ALBANY, N.Y. (NEWS10) – Warm weather comes with drawbacks, especially in the Adirondacks, Catskills, and anywhere else with a lot of dense woodlands.

This week, the state Department of Environmental Conservation is putting out a reminder to all those in state forests: No blazes in the brush.

A statewide ban prohibiting brush burning started on March 16, and will last through Sunday, May 14. Temperatures climbing up towards the 70s this week means an increased risk of fires breaking out, and forecast highs into the 80s suggest even more risk to come.
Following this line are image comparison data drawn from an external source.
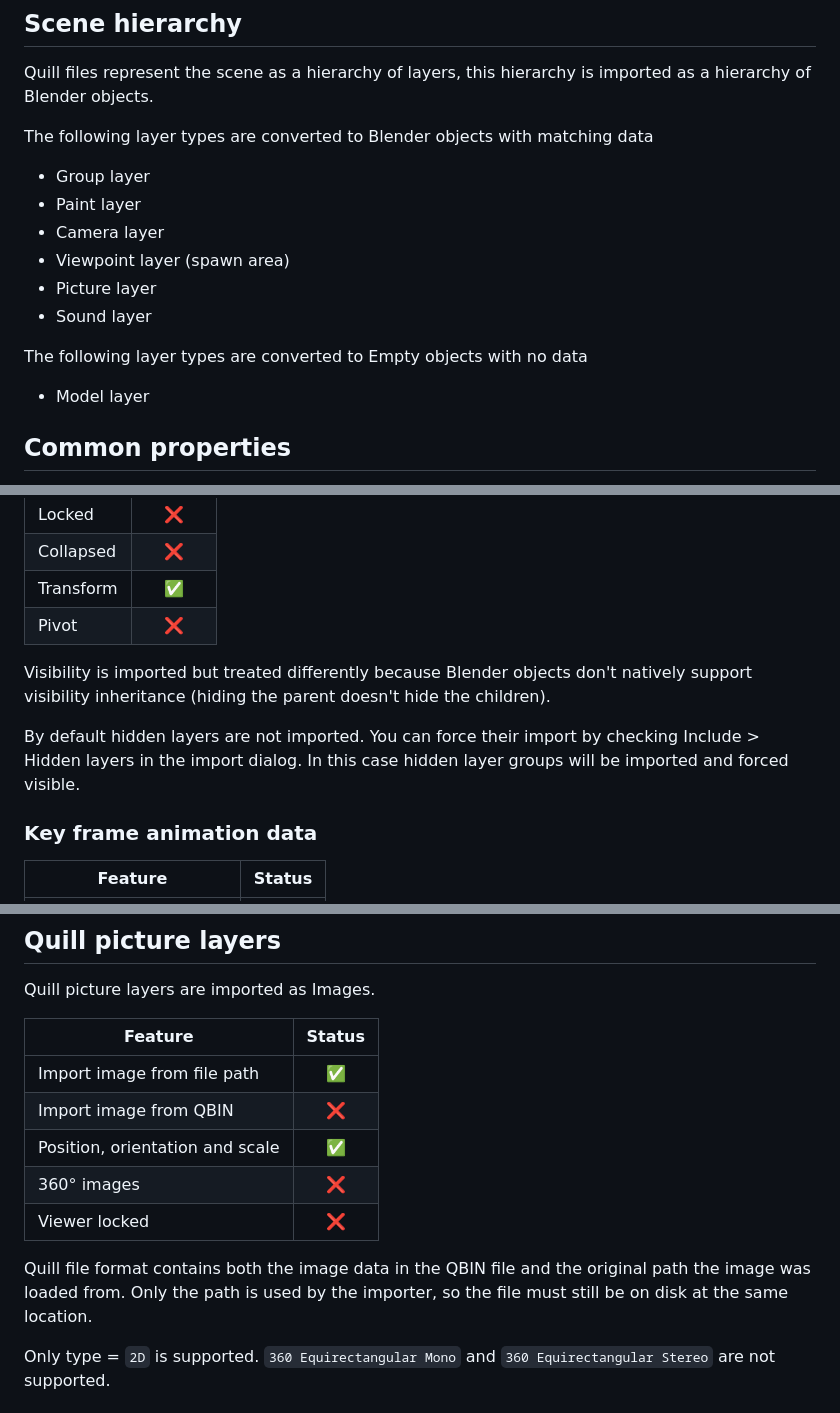
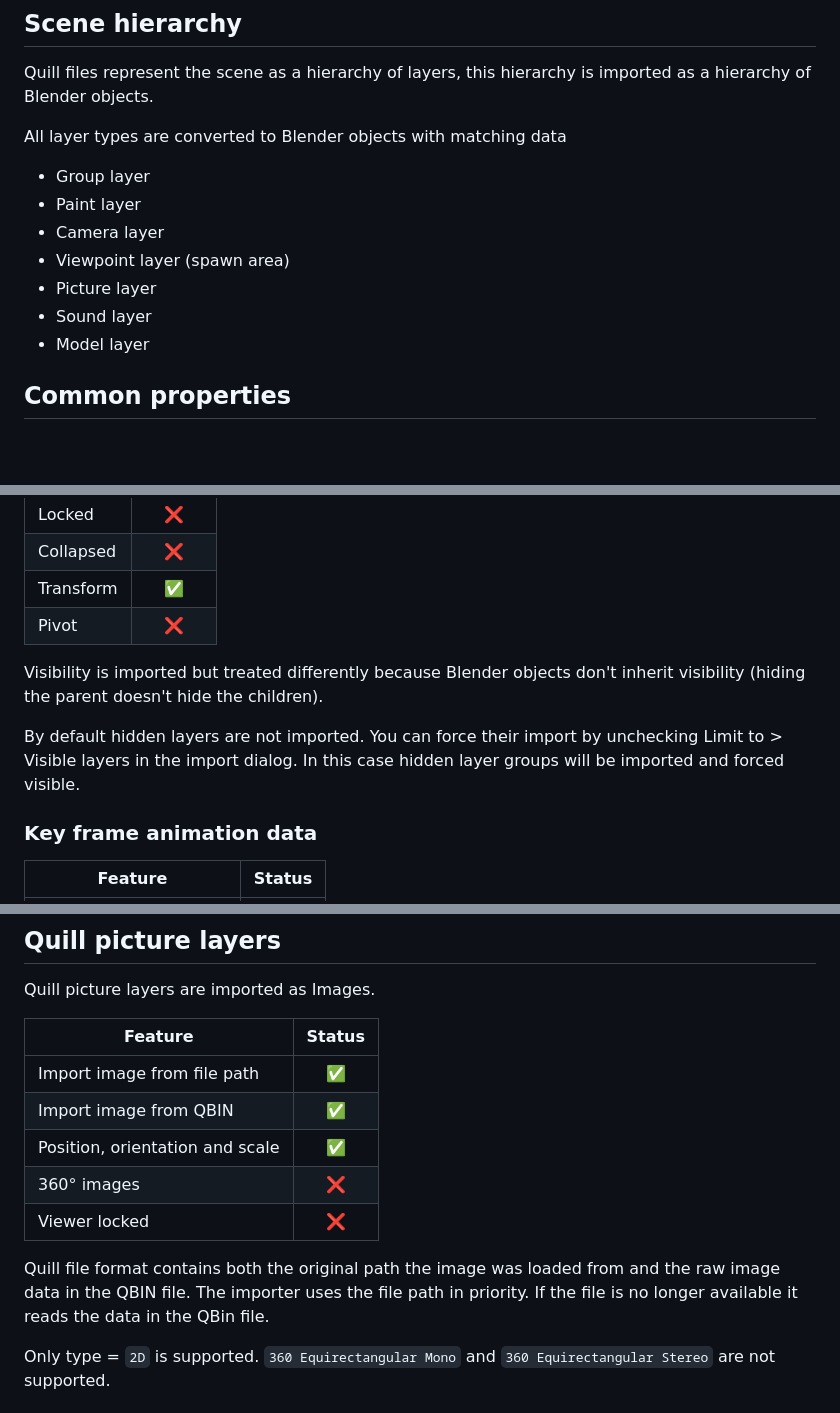
Before and after one commit to JoanCharmant/quill-blender, a Markdown page: docs/import.md, 3 parts joined by grey strips. Drawn GitHub-style; blank space fills up the shorter version.

```diff
--- a/docs/import.md
+++ b/docs/import.md
@@ -12,15 +12,13 @@ The following key is used:
 ## Scene hierarchy
 Quill files represent the scene as a hierarchy of layers, this hierarchy is imported as a hierarchy of Blender objects.
 
-The following layer types are converted to Blender objects with matching data
+All layer types are converted to Blender objects with matching data
 - Group layer
 - Paint layer
 - Camera layer
 - Viewpoint layer (spawn area)
 - Picture layer
 - Sound layer
-
-The following layer types are converted to Empty objects with no data
 - Model layer
 
 
@@ -39,9 +37,9 @@ Properties shared by all layer types
 | Transform    | ✅ |
 | Pivot    | ❌ |
 
-Visibility is imported but treated differently because Blender objects don't natively support visibility inheritance (hiding the parent doesn't hide the children).
+Visibility is imported but treated differently because Blender objects don't inherit visibility (hiding the parent doesn't hide the children).
 
-By default hidden layers are not imported. You can force their import by checking Include > Hidden layers in the import dialog. In this case hidden layer groups will be imported and forced visible.
+By default hidden layers are not imported. You can force their import by unchecking Limit to > Visible layers in the import dialog. In this case hidden layer groups will be imported and forced visible.
 
 ### Key frame animation data
 
@@ -173,12 +171,12 @@ Quill picture layers are imported as Images.
 | Feature |Status|
 | ------------- |:---:|
 | Import image from file path    | ✅ |
-| Import image from QBIN | ❌ |
+| Import image from QBIN | ✅ |
 | Position, orientation and scale | ✅ |
 | 360° images    | ❌ |
 | Viewer locked    | ❌ |
 
-Quill file format contains both the image data in the QBIN file and the original path the image was loaded from. Only the path is used by the importer, so the file must still be on disk at the same location.
+Quill file format contains both the original path the image was loaded from and the raw image data in the QBIN file. The importer uses the file path in priority. If the file is no longer available it reads the data in the QBin file.
 
 Only type = `2D` is supported. `360 Equirectangular Mono` and `360 Equirectangular Stereo` are not supported.
 
```
Also changed, not shown: other parts of docs/import.md (+38 -5 lines), Changelog.md (+10 -0 lines), README.md (+4 -1 lines), docs/images/import-dialog.png.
The DEC reports that open burning of debris causes most spring wildfires in the state, often caused by debris from the previous fall being left out in dry conditions. These conditions are primed in early spring, when a lack of green vegetation means not as many environmental factors to cushion the risk.

“With all the dead grass and leaves, the tree leaves aren’t out yet and the green grass hasn’t started growing,” said Forest Ranger Lieutenant Scott Jackson. “The sunlight is hitting the ground directly, and the dead grass and leaves are readily available to burn, especially when we’re having drier conditions like we’re having this week.”

The DEC operates and updates a fire map, reporting risk levels in different parts of the state. As of Tuesday, parts of New York from Long Island up to the Hudson Valley and Albany Pine Bush are considered to be at “high” risk. The rest of the state, including the Adirondack Park, was listed as “moderate.”

If you’re camping, there are exceptions. Campfires and fire pits are allowed within three feet in height and four feet in length or diameter. Cooking fires are also permitted. In all cases, only charcoal or dry, untreated and unpainted wood can be burned. Fires should always be extinguished when no longer in use.

In the Adirondacks and Catskills, some “fire towns” prohibit burning throughout the entire year, unless the burner has a specific type of permit. The best way to learn more about your local burn laws is to reach out to your nearest DEC office and find out what you need to do to keep those pristine trees from falling to tragedy.